Mitchell revealed that the impetus behind postponing his Britten biography (a project Mitchell ultimately abandoned) was Pears’s encouragement of the publication of Britten’s letters instead, the scope of which, he confessed, he could have barely anticipated at the time (Mitchell, “The Pears Letters,” 55). During Mitchell’s discussion with the composer came Britten’s little-remarked-upon directive: “I want you to tell the truth about Peter and me” (LFAL 1:56). Britten and Pears lived the vast majority of their lives together in a hushed reality; not until 1967 did they witness the decriminalization of homosexuality with the passage of the Sexual Offences Act. Even if their “secret” was widely known, the exposure of their private lives on the written page would be revelatory. Mitchell recognized that the Britten correspondence and diaries coalesced into a “comprehensive documentation of his life and works in his own words” (LFAL 1:56). Naturally, such a life in letters would include Pears’s central role. Mitchell approached Pears about publishing the letters, recognizing the sensitive issue of airing such intimate correspondence, and the fact that Pears was still living. In late 1985, Pears withdrew his permission for Mitchell to include the letters that Britten had written to Pears, asserting his own interest in publishing them. Mitchell’s reaction was one of shock.
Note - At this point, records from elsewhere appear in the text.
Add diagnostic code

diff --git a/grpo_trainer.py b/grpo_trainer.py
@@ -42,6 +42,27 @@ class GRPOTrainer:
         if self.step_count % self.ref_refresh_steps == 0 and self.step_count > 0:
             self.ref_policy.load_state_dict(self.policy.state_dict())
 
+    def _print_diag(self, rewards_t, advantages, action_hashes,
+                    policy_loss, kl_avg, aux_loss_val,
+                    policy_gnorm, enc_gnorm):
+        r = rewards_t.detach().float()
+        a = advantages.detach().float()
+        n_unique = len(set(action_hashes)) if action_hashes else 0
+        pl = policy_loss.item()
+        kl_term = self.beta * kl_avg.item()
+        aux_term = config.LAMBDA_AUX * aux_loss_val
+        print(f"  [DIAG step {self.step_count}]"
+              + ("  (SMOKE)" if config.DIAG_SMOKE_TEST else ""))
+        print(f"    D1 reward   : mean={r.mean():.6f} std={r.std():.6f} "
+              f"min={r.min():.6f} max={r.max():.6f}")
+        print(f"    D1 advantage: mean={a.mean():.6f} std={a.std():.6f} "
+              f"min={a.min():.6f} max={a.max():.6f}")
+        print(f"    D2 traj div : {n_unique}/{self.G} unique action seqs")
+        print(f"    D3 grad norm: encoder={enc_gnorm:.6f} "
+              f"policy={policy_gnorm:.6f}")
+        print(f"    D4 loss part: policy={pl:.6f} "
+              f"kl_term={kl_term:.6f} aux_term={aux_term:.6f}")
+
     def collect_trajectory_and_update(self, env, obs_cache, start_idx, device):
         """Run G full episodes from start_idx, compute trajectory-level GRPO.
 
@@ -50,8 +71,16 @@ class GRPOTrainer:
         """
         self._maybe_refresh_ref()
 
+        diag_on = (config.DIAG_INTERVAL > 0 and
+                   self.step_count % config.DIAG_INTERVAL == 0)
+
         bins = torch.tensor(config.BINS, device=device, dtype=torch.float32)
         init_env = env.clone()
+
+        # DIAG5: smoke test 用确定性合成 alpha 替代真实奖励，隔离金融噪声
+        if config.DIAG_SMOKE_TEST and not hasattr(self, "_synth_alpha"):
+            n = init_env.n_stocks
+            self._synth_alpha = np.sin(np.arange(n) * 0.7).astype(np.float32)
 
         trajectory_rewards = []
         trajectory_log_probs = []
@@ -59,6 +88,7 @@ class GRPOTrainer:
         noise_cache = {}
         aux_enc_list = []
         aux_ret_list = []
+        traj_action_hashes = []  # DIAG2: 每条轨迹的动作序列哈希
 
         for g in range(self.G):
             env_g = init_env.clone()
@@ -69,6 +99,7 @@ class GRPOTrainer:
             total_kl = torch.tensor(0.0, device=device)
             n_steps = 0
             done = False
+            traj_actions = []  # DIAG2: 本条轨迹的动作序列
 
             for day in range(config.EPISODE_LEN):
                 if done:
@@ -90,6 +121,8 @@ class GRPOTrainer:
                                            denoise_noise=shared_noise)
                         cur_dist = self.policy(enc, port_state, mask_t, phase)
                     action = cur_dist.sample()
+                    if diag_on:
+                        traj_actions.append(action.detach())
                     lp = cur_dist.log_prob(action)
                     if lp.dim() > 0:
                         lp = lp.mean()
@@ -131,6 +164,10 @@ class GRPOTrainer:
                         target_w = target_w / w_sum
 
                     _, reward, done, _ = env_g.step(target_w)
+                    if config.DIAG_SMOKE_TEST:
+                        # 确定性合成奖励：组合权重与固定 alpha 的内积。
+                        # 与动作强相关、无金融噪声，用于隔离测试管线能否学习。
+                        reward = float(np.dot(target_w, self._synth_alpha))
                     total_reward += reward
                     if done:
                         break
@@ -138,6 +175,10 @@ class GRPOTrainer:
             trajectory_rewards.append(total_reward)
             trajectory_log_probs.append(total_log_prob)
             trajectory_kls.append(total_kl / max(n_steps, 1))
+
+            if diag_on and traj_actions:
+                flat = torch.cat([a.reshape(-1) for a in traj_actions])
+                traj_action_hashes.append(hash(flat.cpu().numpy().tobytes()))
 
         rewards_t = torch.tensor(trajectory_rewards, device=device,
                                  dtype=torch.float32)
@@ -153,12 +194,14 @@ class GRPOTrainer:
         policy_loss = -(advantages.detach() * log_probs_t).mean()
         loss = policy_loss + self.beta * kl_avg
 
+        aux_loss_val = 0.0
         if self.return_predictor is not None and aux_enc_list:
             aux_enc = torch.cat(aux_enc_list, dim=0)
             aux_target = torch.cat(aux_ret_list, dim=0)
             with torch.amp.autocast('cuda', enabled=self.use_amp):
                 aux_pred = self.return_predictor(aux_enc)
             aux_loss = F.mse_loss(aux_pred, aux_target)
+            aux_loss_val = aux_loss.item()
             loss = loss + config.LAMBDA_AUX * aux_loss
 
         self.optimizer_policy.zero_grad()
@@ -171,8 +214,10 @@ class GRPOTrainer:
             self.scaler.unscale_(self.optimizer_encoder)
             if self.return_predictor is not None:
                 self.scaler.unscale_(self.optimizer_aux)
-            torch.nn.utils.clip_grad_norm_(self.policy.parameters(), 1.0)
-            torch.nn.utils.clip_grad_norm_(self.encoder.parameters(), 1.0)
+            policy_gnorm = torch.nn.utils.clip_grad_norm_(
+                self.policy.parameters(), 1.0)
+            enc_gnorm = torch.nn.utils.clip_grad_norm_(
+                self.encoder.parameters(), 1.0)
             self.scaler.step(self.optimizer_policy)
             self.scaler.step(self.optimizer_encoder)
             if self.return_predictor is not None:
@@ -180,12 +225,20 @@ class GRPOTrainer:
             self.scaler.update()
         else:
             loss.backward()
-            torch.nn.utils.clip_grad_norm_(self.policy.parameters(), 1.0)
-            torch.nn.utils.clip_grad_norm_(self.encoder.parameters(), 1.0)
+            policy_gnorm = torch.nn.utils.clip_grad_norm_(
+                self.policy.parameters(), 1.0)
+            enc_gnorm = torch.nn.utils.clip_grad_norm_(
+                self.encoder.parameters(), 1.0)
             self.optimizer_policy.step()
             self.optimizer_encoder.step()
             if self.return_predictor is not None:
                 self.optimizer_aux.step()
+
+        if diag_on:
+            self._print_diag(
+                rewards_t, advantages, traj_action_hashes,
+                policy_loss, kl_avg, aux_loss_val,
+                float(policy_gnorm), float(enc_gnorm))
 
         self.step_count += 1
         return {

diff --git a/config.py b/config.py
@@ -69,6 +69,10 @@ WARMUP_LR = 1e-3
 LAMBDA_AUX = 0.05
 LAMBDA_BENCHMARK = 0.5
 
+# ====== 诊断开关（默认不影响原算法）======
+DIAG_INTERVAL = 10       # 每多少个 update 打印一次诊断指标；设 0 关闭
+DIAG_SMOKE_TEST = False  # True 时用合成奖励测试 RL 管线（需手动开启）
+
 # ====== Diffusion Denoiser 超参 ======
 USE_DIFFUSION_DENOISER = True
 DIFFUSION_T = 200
Surely a volume of Britten correspondence, void of letters to (and from) Pears, was far from ideal. Pears’s death in April 1986 prevented Mitchell...